Parsing is one of the Phases of Compiler. In this blog, we are going to discuss types of parsing which are top-down parsers and bottom-up parsers. Then we will discuss LL Parser in Compiler Design and many more.

LL Parser in Compiler Design

In computer science, a top-down parser for a constrained context-free language is known as an LL parser (Left-to-right, leftmost derivation). It performs the leftmost derivation of the sentence as it parses the input from Left to Right. Now, deep dive into this blog: LL Parser in Compiler Design.

Parser in Compiler Design

The data from the lexical analysis step is split into smaller parts using a part of the compiler called a parserParsing, also known as (syntax analysis), examines text made up of a series of tokens to ascertain its grammatical structure in relation to grammar.
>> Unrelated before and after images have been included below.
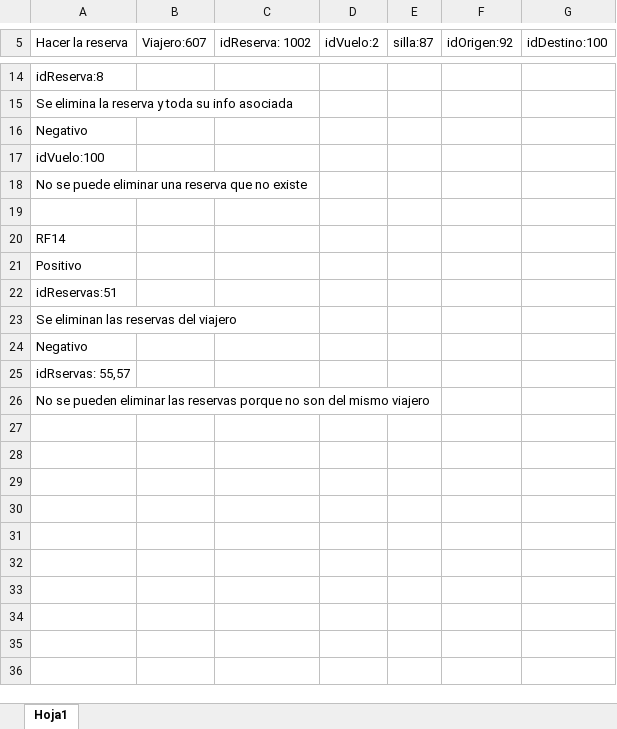
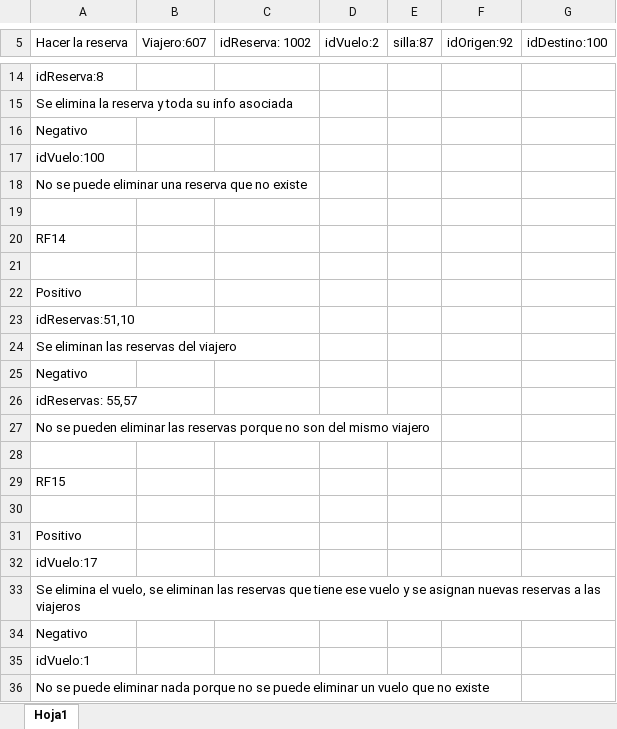
Before and after one commit to ccnovoa11/iteracion2, an Excel workbook: pruebas.xlsx, sheet Hoja1, drawn as a sheet; only a part is shown, gaps mark what is left out; values as stored, in another font and other column widths than the file's, no borders; addresses are those after the commit; the diff names each change by its address in the sheet, - before the commit and + after, or states it on an @@ line.

```diff
--- a/pruebas.xlsx (sheet Hoja1)
+++ b/pruebas.xlsx (sheet Hoja1)
+row 21: (empty)
-A23 (Hacer la reserva): idReservas:51
+A23 (Hacer la reserva): idReservas:51,10
-A26 (Hacer la reserva): idRservas: 55,57
+A26 (Hacer la reserva): idReservas: 55,57
+row 28: (empty)
+row 29: RF15
+row 30: (empty)
+row 31: Positivo
+row 32: idVuelo:17
+row 33: Se elimina el vuelo, se eliminan las reservas que tiene ese vuelo y se asignan nuevas reservas a las viajeros
+row 34: Negativo
+row 35: idVuelo:1
+row 36: No se puede eliminar nada porque no se puede eliminar un vuelo que no existe
```
Also changed, not shown: 5 other files.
It takes tokens as input and outputs a parse tree.

There are two types of commonly used parsing. 

Parser in Compiler Design
  1. Top-down parsing: Top-down parsing refers to the process where the parser builds the parse tree starting with the start symbol and then tries to transform the start symbol into the input.
     
  2. Bottom-up parsing: Bottom-up parsing attempts to build the parse tree up to the start symbol by starting with the input symbols.
     

We will see about types of top-down parsing in detail.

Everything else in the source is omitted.